### Try it
The records follow. Count the lines holding "extends" and give only the number.

### Data supplied
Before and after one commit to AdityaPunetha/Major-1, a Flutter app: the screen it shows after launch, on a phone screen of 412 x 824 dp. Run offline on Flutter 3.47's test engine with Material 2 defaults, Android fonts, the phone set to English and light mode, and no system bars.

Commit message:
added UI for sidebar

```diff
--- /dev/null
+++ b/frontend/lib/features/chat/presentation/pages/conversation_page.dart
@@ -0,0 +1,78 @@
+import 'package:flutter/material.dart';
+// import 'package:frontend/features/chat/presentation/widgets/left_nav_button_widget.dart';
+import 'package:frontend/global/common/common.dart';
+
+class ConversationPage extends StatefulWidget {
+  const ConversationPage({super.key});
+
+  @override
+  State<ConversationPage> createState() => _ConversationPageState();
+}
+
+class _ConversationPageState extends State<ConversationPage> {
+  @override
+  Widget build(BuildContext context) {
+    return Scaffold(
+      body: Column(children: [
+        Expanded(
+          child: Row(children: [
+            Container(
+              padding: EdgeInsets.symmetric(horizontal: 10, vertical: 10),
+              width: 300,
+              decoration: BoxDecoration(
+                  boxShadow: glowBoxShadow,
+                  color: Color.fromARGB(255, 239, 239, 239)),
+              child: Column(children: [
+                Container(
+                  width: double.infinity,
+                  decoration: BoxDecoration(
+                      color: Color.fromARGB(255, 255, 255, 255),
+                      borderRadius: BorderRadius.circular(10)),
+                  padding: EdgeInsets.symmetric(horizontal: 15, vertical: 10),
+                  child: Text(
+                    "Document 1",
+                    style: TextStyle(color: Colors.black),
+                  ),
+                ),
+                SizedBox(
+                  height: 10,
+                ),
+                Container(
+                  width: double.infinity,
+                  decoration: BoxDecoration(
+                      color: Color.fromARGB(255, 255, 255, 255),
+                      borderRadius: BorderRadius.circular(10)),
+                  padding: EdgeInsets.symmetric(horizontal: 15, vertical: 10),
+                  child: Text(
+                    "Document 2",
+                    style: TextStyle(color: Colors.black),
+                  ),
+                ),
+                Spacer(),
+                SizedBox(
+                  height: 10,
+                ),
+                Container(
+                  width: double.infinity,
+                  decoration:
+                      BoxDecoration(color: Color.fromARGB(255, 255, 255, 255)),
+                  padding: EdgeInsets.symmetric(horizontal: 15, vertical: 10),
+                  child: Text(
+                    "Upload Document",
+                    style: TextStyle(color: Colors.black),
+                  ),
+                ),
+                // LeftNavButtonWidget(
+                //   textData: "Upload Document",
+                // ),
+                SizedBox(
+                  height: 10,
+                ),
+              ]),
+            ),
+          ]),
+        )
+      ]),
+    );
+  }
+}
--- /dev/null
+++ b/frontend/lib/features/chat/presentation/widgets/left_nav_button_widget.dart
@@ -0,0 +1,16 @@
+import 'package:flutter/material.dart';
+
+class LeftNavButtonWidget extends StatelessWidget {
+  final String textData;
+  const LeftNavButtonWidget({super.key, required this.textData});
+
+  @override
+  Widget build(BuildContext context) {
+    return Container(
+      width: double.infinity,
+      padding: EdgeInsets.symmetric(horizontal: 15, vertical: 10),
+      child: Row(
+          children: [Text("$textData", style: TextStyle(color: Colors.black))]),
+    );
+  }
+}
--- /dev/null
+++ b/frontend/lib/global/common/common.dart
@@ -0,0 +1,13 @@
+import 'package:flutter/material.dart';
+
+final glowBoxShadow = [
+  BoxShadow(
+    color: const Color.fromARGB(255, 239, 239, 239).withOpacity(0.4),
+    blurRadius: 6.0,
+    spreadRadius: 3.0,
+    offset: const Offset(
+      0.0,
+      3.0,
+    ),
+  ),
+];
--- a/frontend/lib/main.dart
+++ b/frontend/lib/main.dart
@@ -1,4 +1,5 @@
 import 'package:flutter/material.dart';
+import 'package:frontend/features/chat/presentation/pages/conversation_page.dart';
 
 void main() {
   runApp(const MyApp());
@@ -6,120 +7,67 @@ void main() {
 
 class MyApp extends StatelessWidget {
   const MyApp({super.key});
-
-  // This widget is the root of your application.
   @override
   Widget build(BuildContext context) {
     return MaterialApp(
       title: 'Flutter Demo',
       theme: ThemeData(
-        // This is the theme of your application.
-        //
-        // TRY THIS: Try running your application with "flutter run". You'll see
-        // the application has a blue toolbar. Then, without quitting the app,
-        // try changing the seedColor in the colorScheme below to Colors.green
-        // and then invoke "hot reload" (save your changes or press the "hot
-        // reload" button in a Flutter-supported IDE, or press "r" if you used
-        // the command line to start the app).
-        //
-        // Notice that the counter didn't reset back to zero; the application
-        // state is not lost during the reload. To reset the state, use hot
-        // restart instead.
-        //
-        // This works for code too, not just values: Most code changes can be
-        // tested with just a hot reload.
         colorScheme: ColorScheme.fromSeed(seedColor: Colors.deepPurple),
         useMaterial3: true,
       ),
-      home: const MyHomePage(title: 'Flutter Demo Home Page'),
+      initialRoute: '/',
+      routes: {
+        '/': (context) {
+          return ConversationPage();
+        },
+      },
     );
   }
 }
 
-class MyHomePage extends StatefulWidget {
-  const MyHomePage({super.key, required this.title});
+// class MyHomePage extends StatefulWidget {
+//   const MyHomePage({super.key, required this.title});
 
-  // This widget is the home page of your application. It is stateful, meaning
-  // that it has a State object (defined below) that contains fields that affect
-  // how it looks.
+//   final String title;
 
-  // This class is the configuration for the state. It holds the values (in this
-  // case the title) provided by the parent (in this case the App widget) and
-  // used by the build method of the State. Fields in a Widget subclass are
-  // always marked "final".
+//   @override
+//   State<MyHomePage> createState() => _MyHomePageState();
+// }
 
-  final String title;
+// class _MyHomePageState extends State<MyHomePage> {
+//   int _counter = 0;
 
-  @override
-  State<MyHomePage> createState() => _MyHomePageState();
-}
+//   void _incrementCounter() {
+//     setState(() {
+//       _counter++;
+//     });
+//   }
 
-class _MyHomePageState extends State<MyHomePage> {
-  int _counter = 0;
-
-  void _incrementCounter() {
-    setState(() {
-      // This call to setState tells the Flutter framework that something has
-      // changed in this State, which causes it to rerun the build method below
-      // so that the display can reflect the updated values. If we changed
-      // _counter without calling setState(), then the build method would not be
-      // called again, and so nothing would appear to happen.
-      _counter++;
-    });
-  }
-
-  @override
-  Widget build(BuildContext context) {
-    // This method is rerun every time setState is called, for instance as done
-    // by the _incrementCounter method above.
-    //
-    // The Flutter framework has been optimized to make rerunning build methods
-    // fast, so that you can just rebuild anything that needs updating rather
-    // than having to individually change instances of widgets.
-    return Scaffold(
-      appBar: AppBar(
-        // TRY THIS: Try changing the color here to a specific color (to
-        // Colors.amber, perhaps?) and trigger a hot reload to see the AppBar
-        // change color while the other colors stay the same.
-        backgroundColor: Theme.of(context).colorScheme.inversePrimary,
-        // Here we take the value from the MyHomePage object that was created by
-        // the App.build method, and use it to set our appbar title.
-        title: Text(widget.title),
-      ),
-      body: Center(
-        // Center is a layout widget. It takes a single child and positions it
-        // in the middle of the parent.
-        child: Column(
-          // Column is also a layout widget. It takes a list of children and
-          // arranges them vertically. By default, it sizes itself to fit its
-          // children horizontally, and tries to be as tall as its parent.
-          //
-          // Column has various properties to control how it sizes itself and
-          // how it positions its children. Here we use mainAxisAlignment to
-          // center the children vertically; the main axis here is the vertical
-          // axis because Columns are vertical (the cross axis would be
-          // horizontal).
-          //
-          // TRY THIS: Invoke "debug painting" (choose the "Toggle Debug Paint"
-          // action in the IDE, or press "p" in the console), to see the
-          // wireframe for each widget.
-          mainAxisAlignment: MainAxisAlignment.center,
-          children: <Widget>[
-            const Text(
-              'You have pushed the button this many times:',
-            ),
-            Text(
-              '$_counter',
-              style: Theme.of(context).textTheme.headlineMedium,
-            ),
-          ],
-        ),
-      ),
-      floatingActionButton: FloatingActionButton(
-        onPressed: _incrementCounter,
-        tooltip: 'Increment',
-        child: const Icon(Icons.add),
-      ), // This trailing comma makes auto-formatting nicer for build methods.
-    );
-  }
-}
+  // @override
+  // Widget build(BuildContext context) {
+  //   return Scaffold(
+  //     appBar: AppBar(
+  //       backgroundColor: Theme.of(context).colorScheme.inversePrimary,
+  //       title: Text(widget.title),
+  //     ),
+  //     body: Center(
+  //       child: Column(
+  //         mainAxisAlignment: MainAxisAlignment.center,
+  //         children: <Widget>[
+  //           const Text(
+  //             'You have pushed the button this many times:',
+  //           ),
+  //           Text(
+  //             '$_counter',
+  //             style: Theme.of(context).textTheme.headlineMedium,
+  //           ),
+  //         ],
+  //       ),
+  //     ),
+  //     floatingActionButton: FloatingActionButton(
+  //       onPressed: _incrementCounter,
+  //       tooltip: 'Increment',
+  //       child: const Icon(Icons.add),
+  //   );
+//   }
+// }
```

### Answer
8